◆ Problem to solve
Repeat the entries that follow from start to finish, keeping every character.
● ● ● ● ●
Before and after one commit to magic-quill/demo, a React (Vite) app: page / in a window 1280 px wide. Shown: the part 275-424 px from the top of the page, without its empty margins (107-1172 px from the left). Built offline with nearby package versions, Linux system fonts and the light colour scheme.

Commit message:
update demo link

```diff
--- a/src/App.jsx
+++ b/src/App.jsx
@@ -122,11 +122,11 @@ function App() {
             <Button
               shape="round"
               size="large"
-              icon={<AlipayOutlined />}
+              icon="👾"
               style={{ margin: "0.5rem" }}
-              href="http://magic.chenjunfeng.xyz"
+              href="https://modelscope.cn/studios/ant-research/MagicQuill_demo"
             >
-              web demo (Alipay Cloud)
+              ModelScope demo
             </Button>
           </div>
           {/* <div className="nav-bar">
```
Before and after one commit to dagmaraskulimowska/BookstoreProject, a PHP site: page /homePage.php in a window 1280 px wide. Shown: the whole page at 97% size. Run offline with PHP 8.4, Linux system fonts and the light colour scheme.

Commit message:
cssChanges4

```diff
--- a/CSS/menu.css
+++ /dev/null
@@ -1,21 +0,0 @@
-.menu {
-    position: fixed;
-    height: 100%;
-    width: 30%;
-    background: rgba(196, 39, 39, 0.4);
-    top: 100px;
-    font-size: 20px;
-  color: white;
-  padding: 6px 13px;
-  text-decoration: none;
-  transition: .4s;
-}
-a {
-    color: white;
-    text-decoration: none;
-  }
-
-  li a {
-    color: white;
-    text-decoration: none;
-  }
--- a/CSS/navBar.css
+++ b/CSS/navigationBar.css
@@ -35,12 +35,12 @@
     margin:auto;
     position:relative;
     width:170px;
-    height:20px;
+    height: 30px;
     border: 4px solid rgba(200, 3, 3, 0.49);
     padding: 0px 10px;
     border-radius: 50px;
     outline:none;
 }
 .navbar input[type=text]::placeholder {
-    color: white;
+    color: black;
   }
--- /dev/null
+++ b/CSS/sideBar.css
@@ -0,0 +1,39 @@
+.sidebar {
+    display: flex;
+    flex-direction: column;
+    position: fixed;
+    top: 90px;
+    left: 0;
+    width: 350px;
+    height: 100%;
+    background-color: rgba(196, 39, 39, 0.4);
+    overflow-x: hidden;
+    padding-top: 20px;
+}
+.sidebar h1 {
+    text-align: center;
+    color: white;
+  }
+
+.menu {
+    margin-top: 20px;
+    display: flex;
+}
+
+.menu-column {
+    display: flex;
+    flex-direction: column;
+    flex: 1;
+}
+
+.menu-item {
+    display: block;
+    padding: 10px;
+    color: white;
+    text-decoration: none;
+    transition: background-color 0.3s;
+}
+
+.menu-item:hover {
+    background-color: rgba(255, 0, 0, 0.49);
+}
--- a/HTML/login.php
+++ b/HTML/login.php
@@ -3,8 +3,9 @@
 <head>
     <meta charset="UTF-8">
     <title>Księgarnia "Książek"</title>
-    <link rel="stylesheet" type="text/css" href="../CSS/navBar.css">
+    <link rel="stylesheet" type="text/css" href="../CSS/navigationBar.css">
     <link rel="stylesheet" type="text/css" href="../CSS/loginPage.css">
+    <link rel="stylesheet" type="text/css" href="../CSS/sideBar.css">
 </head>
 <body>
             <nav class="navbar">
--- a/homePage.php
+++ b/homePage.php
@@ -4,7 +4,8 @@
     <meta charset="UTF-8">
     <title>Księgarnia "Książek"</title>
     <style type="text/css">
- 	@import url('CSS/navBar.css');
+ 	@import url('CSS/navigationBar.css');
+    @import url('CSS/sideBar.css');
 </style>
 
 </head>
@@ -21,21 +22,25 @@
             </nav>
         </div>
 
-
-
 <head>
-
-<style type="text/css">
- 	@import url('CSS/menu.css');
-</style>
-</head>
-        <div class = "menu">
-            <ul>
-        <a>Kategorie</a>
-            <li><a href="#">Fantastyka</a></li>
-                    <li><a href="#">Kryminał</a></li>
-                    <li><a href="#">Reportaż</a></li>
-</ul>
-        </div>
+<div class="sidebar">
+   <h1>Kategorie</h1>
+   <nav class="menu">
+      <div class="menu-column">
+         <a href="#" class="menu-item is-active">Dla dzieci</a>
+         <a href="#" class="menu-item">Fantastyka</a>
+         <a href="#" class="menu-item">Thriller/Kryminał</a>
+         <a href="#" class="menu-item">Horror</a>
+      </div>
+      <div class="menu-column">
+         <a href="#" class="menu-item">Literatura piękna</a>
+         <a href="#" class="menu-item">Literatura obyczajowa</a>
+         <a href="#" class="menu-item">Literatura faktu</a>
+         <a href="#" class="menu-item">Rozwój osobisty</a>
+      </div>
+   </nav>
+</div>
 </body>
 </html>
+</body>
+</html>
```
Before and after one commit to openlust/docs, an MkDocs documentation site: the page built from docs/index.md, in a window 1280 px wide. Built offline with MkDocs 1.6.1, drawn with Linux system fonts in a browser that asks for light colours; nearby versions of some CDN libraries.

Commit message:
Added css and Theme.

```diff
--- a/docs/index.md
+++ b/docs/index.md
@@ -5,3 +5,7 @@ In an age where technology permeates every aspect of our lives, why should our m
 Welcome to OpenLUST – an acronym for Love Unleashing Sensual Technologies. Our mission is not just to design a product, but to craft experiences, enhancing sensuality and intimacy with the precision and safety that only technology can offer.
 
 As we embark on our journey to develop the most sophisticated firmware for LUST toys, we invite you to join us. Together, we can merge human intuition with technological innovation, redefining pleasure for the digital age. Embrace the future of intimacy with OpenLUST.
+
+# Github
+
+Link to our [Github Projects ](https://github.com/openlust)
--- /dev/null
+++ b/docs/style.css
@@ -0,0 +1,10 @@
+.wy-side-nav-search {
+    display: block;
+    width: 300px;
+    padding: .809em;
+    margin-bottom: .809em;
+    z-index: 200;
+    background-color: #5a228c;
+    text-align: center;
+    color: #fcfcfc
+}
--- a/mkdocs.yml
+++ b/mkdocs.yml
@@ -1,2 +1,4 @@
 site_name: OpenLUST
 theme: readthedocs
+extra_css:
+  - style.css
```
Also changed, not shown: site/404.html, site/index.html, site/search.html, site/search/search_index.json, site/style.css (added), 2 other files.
● ● ● ● ●
◆ Response to the exercise
Before and after one commit to magic-quill/demo, a React (Vite) app: page / in a window 1280 px wide. Shown: the part 275-424 px from the top of the page, without its empty margins (107-1172 px from the left). Built offline with nearby package versions, Linux system fonts and the light colour scheme.

Commit message:
update demo link

```diff
--- a/src/App.jsx
+++ b/src/App.jsx
@@ -122,11 +122,11 @@ function App() {
             <Button
               shape="round"
               size="large"
-              icon={<AlipayOutlined />}
+              icon="👾"
               style={{ margin: "0.5rem" }}
-              href="http://magic.chenjunfeng.xyz"
+              href="https://modelscope.cn/studios/ant-research/MagicQuill_demo"
             >
-              web demo (Alipay Cloud)
+              ModelScope demo
             </Button>
           </div>
           {/* <div className="nav-bar">
```
Before and after one commit to dagmaraskulimowska/BookstoreProject, a PHP site: page /homePage.php in a window 1280 px wide. Shown: the whole page at 97% size. Run offline with PHP 8.4, Linux system fonts and the light colour scheme.

Commit message:
cssChanges4

```diff
--- a/CSS/menu.css
+++ /dev/null
@@ -1,21 +0,0 @@
-.menu {
-    position: fixed;
-    height: 100%;
-    width: 30%;
-    background: rgba(196, 39, 39, 0.4);
-    top: 100px;
-    font-size: 20px;
-  color: white;
-  padding: 6px 13px;
-  text-decoration: none;
-  transition: .4s;
-}
-a {
-    color: white;
-    text-decoration: none;
-  }
-
-  li a {
-    color: white;
-    text-decoration: none;
-  }
--- a/CSS/navBar.css
+++ b/CSS/navigationBar.css
@@ -35,12 +35,12 @@
     margin:auto;
     position:relative;
     width:170px;
-    height:20px;
+    height: 30px;
     border: 4px solid rgba(200, 3, 3, 0.49);
     padding: 0px 10px;
     border-radius: 50px;
     outline:none;
 }
 .navbar input[type=text]::placeholder {
-    color: white;
+    color: black;
   }
--- /dev/null
+++ b/CSS/sideBar.css
@@ -0,0 +1,39 @@
+.sidebar {
+    display: flex;
+    flex-direction: column;
+    position: fixed;
+    top: 90px;
+    left: 0;
+    width: 350px;
+    height: 100%;
+    background-color: rgba(196, 39, 39, 0.4);
+    overflow-x: hidden;
+    padding-top: 20px;
+}
+.sidebar h1 {
+    text-align: center;
+    color: white;
+  }
+
+.menu {
+    margin-top: 20px;
+    display: flex;
+}
+
+.menu-column {
+    display: flex;
+    flex-direction: column;
+    flex: 1;
+}
+
+.menu-item {
+    display: block;
+    padding: 10px;
+    color: white;
+    text-decoration: none;
+    transition: background-color 0.3s;
+}
+
+.menu-item:hover {
+    background-color: rgba(255, 0, 0, 0.49);
+}
--- a/HTML/login.php
+++ b/HTML/login.php
@@ -3,8 +3,9 @@
 <head>
     <meta charset="UTF-8">
     <title>Księgarnia "Książek"</title>
-    <link rel="stylesheet" type="text/css" href="../CSS/navBar.css">
+    <link rel="stylesheet" type="text/css" href="../CSS/navigationBar.css">
     <link rel="stylesheet" type="text/css" href="../CSS/loginPage.css">
+    <link rel="stylesheet" type="text/css" href="../CSS/sideBar.css">
 </head>
 <body>
             <nav class="navbar">
--- a/homePage.php
+++ b/homePage.php
@@ -4,7 +4,8 @@
     <meta charset="UTF-8">
     <title>Księgarnia "Książek"</title>
     <style type="text/css">
- 	@import url('CSS/navBar.css');
+ 	@import url('CSS/navigationBar.css');
+    @import url('CSS/sideBar.css');
 </style>
 
 </head>
@@ -21,21 +22,25 @@
             </nav>
         </div>
 
-
-
 <head>
-
-<style type="text/css">
- 	@import url('CSS/menu.css');
-</style>
-</head>
-        <div class = "menu">
-            <ul>
-        <a>Kategorie</a>
-            <li><a href="#">Fantastyka</a></li>
-                    <li><a href="#">Kryminał</a></li>
-                    <li><a href="#">Reportaż</a></li>
-</ul>
-        </div>
+<div class="sidebar">
+   <h1>Kategorie</h1>
+   <nav class="menu">
+      <div class="menu-column">
+         <a href="#" class="menu-item is-active">Dla dzieci</a>
+         <a href="#" class="menu-item">Fantastyka</a>
+         <a href="#" class="menu-item">Thriller/Kryminał</a>
+         <a href="#" class="menu-item">Horror</a>
+      </div>
+      <div class="menu-column">
+         <a href="#" class="menu-item">Literatura piękna</a>
+         <a href="#" class="menu-item">Literatura obyczajowa</a>
+         <a href="#" class="menu-item">Literatura faktu</a>
+         <a href="#" class="menu-item">Rozwój osobisty</a>
+      </div>
+   </nav>
+</div>
 </body>
 </html>
+</body>
+</html>
```
Before and after one commit to openlust/docs, an MkDocs documentation site: the page built from docs/index.md, in a window 1280 px wide. Built offline with MkDocs 1.6.1, drawn with Linux system fonts in a browser that asks for light colours; nearby versions of some CDN libraries.

Commit message:
Added css and Theme.

```diff
--- a/docs/index.md
+++ b/docs/index.md
@@ -5,3 +5,7 @@ In an age where technology permeates every aspect of our lives, why should our m
 Welcome to OpenLUST – an acronym for Love Unleashing Sensual Technologies. Our mission is not just to design a product, but to craft experiences, enhancing sensuality and intimacy with the precision and safety that only technology can offer.
 
 As we embark on our journey to develop the most sophisticated firmware for LUST toys, we invite you to join us. Together, we can merge human intuition with technological innovation, redefining pleasure for the digital age. Embrace the future of intimacy with OpenLUST.
+
+# Github
+
+Link to our [Github Projects ](https://github.com/openlust)
--- /dev/null
+++ b/docs/style.css
@@ -0,0 +1,10 @@
+.wy-side-nav-search {
+    display: block;
+    width: 300px;
+    padding: .809em;
+    margin-bottom: .809em;
+    z-index: 200;
+    background-color: #5a228c;
+    text-align: center;
+    color: #fcfcfc
+}
--- a/mkdocs.yml
+++ b/mkdocs.yml
@@ -1,2 +1,4 @@
 site_name: OpenLUST
 theme: readthedocs
+extra_css:
+  - style.css
```
Also changed, not shown: site/404.html, site/index.html, site/search.html, site/search/search_index.json, site/style.css (added), 2 other files.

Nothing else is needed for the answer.